Lomography Spinner 360 Degree Camera (Black)
|Price:||$89.99 + $7.28 shipping|
- Enter your model number to make sure this fits.
- Uses standard 35mm film that can be processed anywhere, then scanned for digitizing and printing!
- Creates up to 8 full 360° panoramas on a 36-exposure film, requires special printing.
- Rubber band drive + fully manual controls (no batteries required)
- Manual long exposures
- Sunny/cloudy aperture settings and tripod mount
Customers Who Viewed This Item Also Viewed
|Film Format Type||35mm|
|Item Dimensions||7.75 x 4.5 x 4 inches|
|Item Display Weight||0 pounds|
|Item Weight||0.14 pounds|
|Shipping Weight||2.3 pounds|
From the Manufacturer
Go beyond the confines of standard panoramic landscapes and capture everything around you in one 360-degree photo with the Lomography Spinner 360° 35mm camera.
A standard panoramic picture yields a 120-degree perspective--the familiar view that we love, stretching wide to cover details running from left to right.
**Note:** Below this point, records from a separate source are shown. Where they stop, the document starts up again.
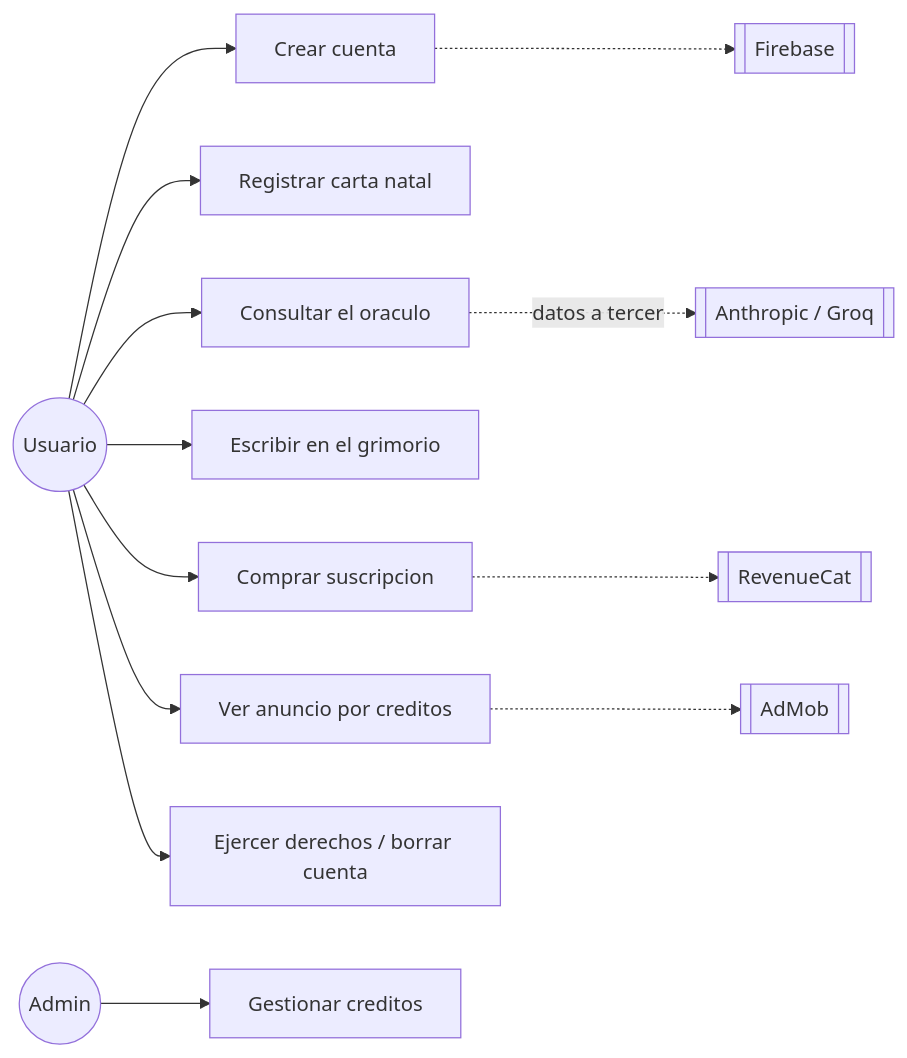
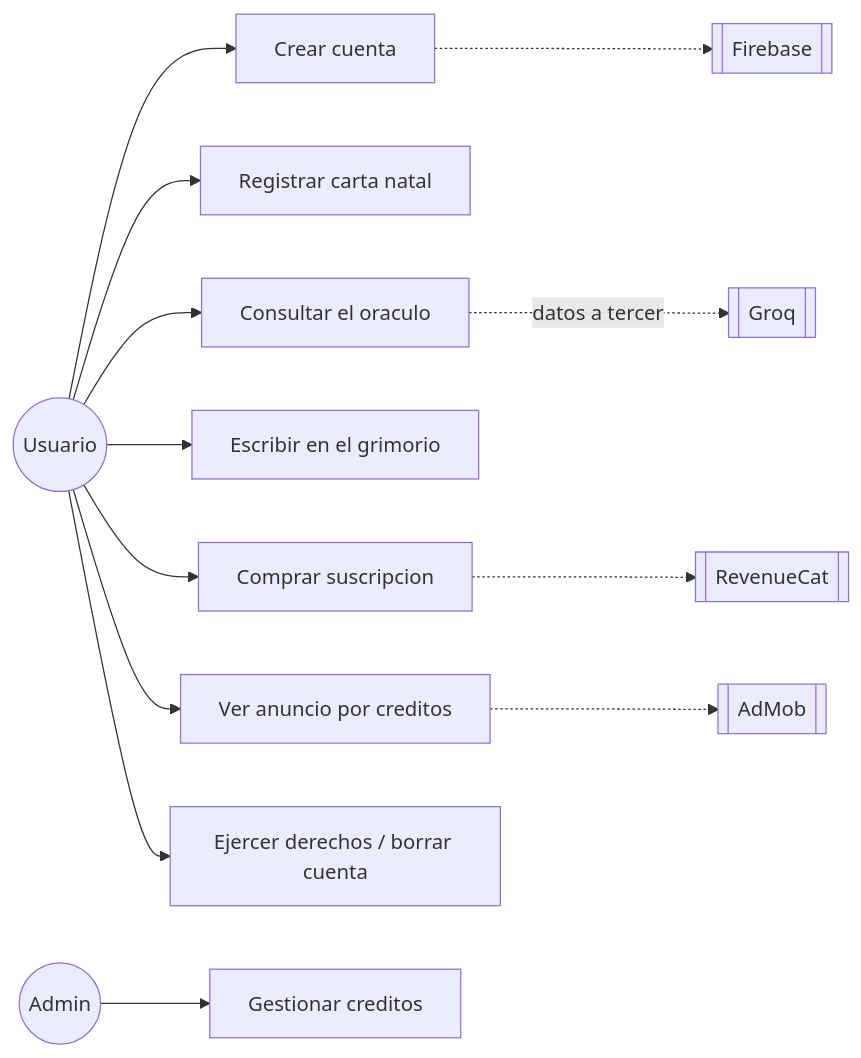
The first of 3 diagrams in .claude/skills/arcanum-legal/references/diagramas.md (Samael2626/Arcanum), drawn with Mermaid before and after one commit. The commit also changed other lines of this file and 6 other files, not shown here.

````diff
--- a/.claude/skills/arcanum-legal/references/diagramas.md
+++ b/.claude/skills/arcanum-legal/references/diagramas.md
@@ -11,15 +11,15 @@
 ```mermaid
 flowchart LR
   U((Usuario)) --> CU1[Crear cuenta]
   U --> CU2[Registrar carta natal]
   U --> CU3[Consultar el oraculo]
   U --> CU4[Escribir en el grimorio]
   U --> CU5[Comprar suscripcion]
   U --> CU6[Ver anuncio por creditos]
   U --> CU7[Ejercer derechos / borrar cuenta]
   A((Admin)) --> CU8[Gestionar creditos]
-  CU3 -.datos a tercero.-> LLM[[Anthropic / Groq]]
+  CU3 -.datos a tercero.-> LLM[[Groq]]
   CU5 -.-> RC[[RevenueCat]]
   CU6 -.-> AD[[AdMob]]
   CU1 -.-> FB[[Firebase]]
 ```
````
Taking inspiration from a futuristic concept in the '80s, the Spinner 360° operates by holding it in one hand, and pulling the cord with the other and releasing it. In one split second, the camera spins around in 360 degrees in its own axis, capturing every detail around you!
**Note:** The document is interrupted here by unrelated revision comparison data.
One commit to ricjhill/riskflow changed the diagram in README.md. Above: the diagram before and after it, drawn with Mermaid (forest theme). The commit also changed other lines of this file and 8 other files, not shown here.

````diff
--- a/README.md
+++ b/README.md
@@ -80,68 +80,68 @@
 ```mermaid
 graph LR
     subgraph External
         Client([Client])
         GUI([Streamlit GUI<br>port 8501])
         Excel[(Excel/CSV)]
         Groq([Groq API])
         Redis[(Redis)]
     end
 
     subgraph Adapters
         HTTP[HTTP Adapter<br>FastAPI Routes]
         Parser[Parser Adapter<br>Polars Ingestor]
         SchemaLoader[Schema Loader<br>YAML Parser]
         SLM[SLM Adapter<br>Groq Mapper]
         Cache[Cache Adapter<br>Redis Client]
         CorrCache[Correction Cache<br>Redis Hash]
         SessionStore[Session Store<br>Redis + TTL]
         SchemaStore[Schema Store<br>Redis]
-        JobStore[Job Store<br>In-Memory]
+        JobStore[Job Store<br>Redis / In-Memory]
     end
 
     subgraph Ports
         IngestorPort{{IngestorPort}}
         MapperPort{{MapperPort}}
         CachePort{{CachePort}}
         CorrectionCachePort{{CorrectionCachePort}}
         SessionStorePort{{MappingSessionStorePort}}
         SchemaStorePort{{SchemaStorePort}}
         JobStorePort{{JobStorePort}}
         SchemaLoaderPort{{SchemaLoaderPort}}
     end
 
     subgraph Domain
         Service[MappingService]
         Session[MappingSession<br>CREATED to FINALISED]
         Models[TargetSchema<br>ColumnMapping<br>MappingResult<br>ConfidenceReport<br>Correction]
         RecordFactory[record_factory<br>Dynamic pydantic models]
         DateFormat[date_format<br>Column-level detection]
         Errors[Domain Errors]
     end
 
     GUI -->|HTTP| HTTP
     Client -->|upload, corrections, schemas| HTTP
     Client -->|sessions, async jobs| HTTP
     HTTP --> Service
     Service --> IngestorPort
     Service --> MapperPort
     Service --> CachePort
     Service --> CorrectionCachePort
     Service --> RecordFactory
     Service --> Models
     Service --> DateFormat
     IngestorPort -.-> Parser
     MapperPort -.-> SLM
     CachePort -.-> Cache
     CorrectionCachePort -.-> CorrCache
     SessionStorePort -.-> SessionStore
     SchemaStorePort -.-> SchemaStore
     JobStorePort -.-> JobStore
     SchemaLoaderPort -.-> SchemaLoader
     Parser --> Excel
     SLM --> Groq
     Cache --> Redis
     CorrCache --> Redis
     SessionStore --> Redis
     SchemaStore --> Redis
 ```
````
The result is a extra-super-wide angled breathtaking image, 4x longer than the standard landscape picture that you know. As with all Lomographic products in our lineup, this camera allows you to experiment with various techniques for multitudes of shooting fun!
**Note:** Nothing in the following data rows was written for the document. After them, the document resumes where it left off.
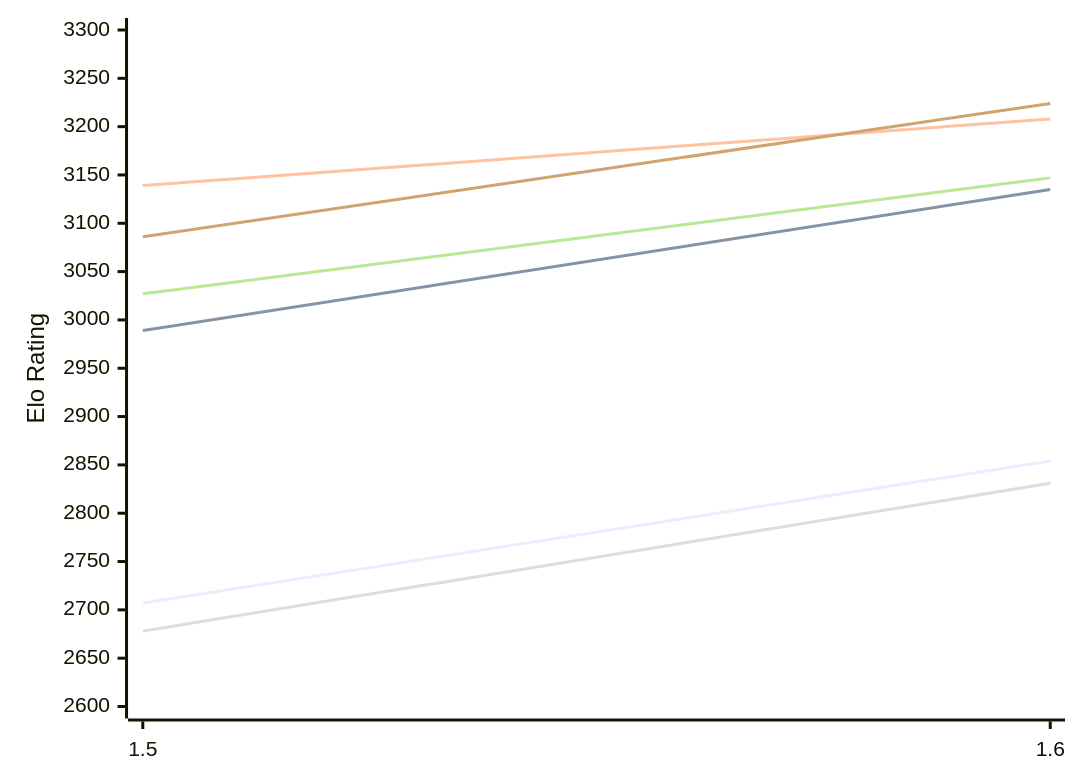
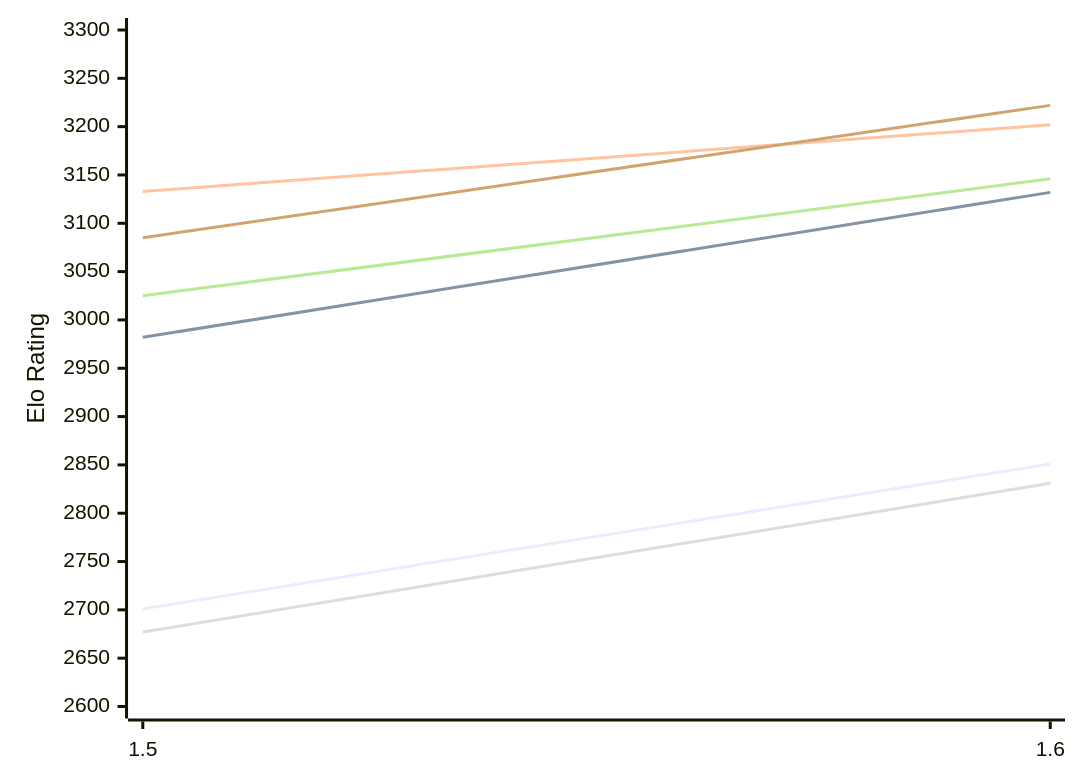
One commit to computer-chess-index/cci changed the first of 2 diagrams in engines/Yakka.md. Above: the diagram before and after it, drawn with Mermaid. The commit also changed other lines of this file, not shown here.

Commit message:
Update CCI Ratings (ELO VLTC) - 2026-11-26

````diff
--- a/engines/Yakka.md
+++ b/engines/Yakka.md
@@ -51,12 +51,12 @@
 ```mermaid
 %%{init: {"theme":"base","themeVariables":{"seriesColors:['#a3a3a3','#222221','#faa371']}}}%%
 xychart-beta
   x-axis ["1.5", "1.6"]
   y-axis "Elo Rating" 2600 --> 3300
-  line "E1: STC (8.0+0.08s)" [2707, 2854]
-  line "E1: LTC (60.0+0.60s)" [2989, 3135]
-  line "E1: VLTC (2m24s+1.12s)" [3139, 3208]
-  line "P1: STC (8.0+0.08s)" [2678, 2831]
-  line "P1: LTC (60.0+0.60s)" [3027, 3147]
-  line "P1: VLTC (2m24s+1.12s)" [3086, 3224]
+  line "E1: STC (8.0+0.08s)" [2701, 2851]
+  line "E1: LTC (60.0+0.60s)" [2982, 3132]
+  line "E1: VLTC (2m24s+1.12s)" [3133, 3202]
+  line "P1: STC (8.0+0.08s)" [2677, 2831]
+  line "P1: LTC (60.0+0.60s)" [3025, 3146]
+  line "P1: VLTC (2m24s+1.12s)" [3085, 3222]
 ```
````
- Horizonal View Angles: 360°
- Vertical View Angles: 66°
- Shots per roll: approximately 8 (on a standard 36 exposure roll)
- Shutter Speed: Relative shutter speed equivalent 1/125s ~ 1/250s , slow speed manually
- Aperture: f/8, f/16
- Standard tripod mount
- Built-in bubble level
- Lens: 25mm; Fixed Focus: 1m ~ inf.
- Film Type: 35mm
Top Customer Reviews
The Lomography company needs to provide a conspicuous link to the list of scanners that will work, and clear instructions on how to load the scanner and produce the jpeg files. I nearly lost my mind, questioning whether it was even possible to do with the scanner I bought. Their Customer Service could have been more helpful. The customer service at Epson had no idea of what I was talking about when I mentioned Lomography's DigitaLiza film mask.
Once you get it going it really is a lot of fun, and the pictures will be great to share with friends and family included in them. The camera is easy to use. The colors in the photos are a little funky, but that's part of the fun, plus you can intensify them or touch them up digitally once they're scanned.
Be ready to buy a film scanner and to devote a lot of effort to the scanning process if you can't find a lab that will do it in your town.
First things first, yes, you will eat up rolls of 35mm quickly with this camera. One 360 degree photo burns through about 4 standard frames of 35mm. Second, get yourself a Digitaliza 35mm mask. Trust me, your standard masks that came with the scanner aren't going to capture the sprocket holes that this camera exposes. Speaking of scanners, make sure it's a backlit type. Standard flatbed won't usually scan film anyway. I'm personally using a Canoscan 9000F and it does the job. However, and this can be pretty important. Make sure to upgrade your scanner software. The OEM probably won't know how to deal with sprocket holes in the scan. Mine didn't. I had to upgrade VueScan and I've heard SilverFast also does the trick.
Yes, it might seem like a lot to go through, in addition to now having to work with film but if you're really interested in something different, it'll definitely be worth the extra effort.
BTW, learn to use the Polar Coordinates effect with your scans.
Fun and quirky.
Simple to operate.
No electronics. No batteries.
Any photo place can process the film (Target = .95 per roll) ... but (read the related Con)
Photo quality does not compare to a DSLR. But it is what it is.
Any local photo place can process the film, but very few can scan it to disk... or if they can, they cannot scan the sprocket holes. Consider scanning yourself, and purchasing the Lomography DigitaLIZA 35mm Scanning Mask Kit. (One reviewer suggests masking tape, but I don't want to gum up the glass).
Film gets expensive.
If you don't process the film yourself, be sure to tell whomever does, "do not cut the film."
Most Recent Customer Reviews
I was excited to receive this puppy after playing with an older model. To my surprise, this is a newer model and does not jolt my wrist around when shooting!Published on February 25, 2014 by Erin Nelson